<<<<

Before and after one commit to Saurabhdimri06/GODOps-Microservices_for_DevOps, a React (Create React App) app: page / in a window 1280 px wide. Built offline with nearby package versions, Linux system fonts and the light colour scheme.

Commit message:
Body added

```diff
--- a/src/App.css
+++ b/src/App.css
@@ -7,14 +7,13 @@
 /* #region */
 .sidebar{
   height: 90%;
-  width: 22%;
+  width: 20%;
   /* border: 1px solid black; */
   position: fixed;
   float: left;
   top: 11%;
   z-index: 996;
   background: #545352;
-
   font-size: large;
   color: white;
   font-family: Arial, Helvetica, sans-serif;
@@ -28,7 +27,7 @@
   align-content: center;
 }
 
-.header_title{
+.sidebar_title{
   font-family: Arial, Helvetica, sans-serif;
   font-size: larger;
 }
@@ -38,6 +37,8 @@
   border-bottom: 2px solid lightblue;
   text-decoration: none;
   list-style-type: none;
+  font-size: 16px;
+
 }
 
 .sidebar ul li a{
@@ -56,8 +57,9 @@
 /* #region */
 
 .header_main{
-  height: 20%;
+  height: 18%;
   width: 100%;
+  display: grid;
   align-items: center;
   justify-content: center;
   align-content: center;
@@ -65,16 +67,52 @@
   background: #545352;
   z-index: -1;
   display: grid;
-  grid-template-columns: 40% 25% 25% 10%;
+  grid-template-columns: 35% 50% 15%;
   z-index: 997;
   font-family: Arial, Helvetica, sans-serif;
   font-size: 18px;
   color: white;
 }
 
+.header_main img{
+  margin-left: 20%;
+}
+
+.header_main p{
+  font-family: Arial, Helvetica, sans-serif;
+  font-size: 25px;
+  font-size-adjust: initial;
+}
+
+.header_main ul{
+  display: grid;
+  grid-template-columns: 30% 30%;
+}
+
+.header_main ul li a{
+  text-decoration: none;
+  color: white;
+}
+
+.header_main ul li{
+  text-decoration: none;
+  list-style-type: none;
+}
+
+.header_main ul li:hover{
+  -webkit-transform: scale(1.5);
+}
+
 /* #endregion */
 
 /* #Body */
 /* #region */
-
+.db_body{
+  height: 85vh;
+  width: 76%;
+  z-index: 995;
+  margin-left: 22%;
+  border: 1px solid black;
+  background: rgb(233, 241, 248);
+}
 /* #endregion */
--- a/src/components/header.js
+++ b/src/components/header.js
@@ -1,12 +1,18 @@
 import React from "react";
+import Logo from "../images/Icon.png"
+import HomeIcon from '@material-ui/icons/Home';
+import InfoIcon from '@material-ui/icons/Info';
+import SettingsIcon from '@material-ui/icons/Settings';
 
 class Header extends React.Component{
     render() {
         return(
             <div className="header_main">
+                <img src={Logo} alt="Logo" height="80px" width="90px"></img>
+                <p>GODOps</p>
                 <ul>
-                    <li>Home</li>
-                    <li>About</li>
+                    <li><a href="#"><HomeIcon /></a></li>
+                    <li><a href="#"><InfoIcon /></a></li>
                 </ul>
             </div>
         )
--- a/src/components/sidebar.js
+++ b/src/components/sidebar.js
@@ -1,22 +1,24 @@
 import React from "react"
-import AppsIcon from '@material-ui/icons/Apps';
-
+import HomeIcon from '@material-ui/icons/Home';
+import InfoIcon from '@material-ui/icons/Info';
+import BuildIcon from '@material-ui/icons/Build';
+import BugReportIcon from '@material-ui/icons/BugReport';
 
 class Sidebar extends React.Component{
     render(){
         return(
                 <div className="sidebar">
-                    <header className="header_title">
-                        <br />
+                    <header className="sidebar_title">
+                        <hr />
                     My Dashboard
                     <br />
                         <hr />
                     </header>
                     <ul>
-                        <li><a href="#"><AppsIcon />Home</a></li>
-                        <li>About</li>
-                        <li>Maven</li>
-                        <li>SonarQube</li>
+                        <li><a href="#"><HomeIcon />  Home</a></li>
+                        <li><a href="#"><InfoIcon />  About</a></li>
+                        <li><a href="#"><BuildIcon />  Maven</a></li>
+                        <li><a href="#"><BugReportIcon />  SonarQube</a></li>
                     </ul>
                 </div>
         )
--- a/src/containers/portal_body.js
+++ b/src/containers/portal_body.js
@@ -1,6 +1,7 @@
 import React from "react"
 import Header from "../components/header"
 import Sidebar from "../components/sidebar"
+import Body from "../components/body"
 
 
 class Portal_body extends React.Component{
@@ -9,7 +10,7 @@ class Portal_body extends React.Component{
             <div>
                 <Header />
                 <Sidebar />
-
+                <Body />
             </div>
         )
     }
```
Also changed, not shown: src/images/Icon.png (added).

>>>>
<<<<

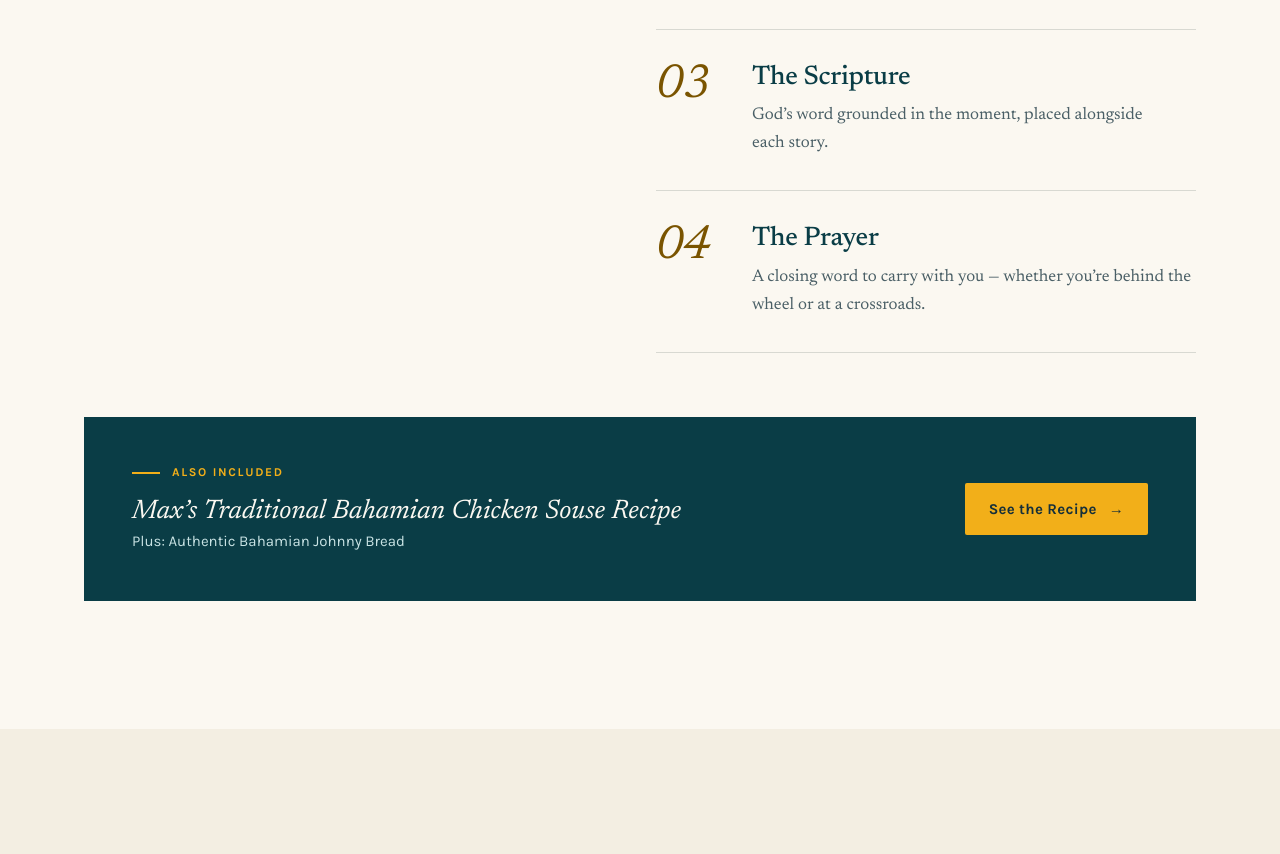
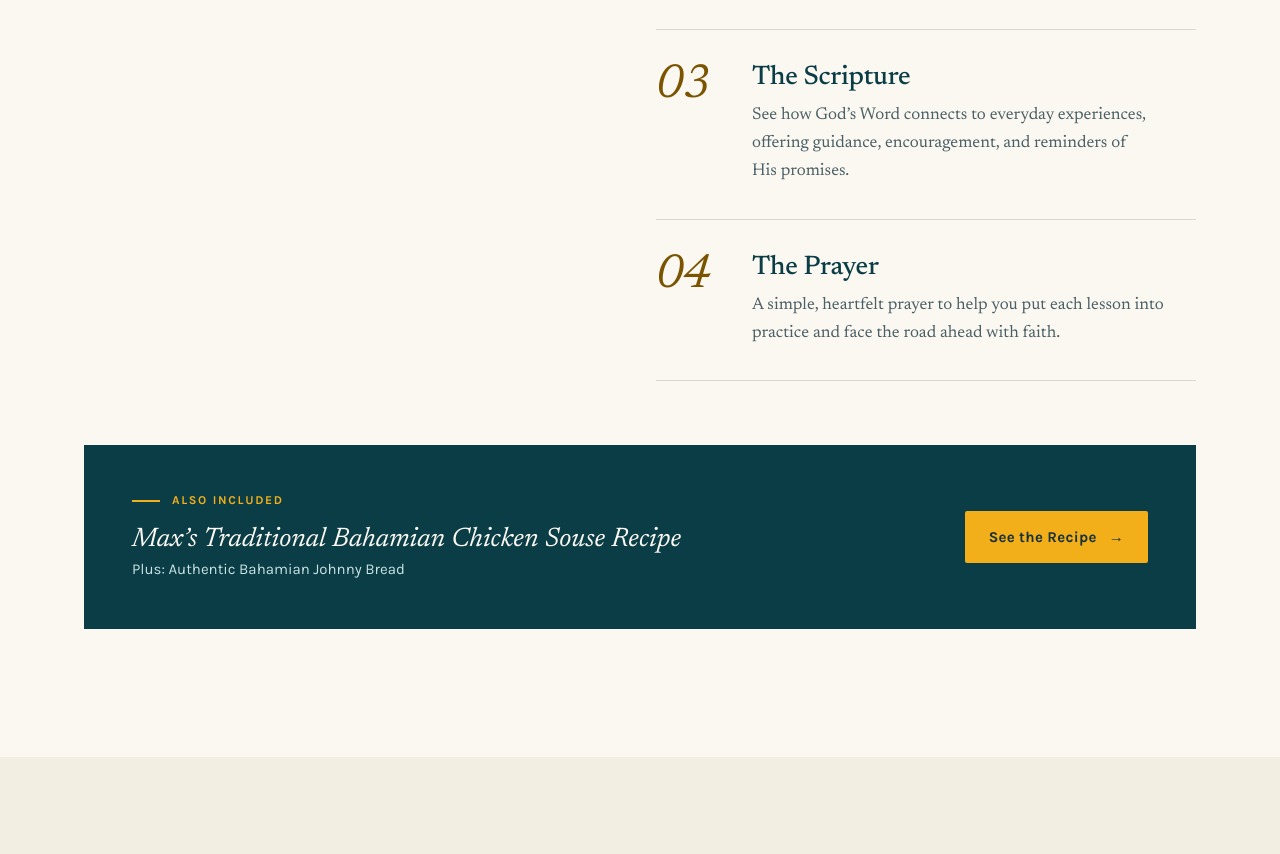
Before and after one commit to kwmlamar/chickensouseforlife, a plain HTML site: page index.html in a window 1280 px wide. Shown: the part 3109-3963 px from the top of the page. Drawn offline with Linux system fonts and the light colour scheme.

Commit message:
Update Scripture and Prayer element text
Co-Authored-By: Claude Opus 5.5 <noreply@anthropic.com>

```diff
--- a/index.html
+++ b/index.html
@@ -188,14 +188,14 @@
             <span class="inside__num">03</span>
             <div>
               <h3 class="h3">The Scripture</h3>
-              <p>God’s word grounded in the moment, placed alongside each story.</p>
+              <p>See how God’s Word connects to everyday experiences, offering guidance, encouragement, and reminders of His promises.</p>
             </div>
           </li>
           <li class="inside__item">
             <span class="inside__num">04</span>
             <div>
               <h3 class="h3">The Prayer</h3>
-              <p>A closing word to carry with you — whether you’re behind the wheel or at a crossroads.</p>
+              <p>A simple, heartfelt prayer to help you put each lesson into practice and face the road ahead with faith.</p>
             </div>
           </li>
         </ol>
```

>>>>

From the entries, report every line in which the string "html" occurs.

Before and after one commit to kwmlamar/chickensouseforlife, a plain HTML site: page index.html in a window 1280 px wide. Shown: the part 3109-3963 px from the top of the page. Drawn offline with Linux system fonts and the light colour scheme.
--- a/index.html
+++ b/index.html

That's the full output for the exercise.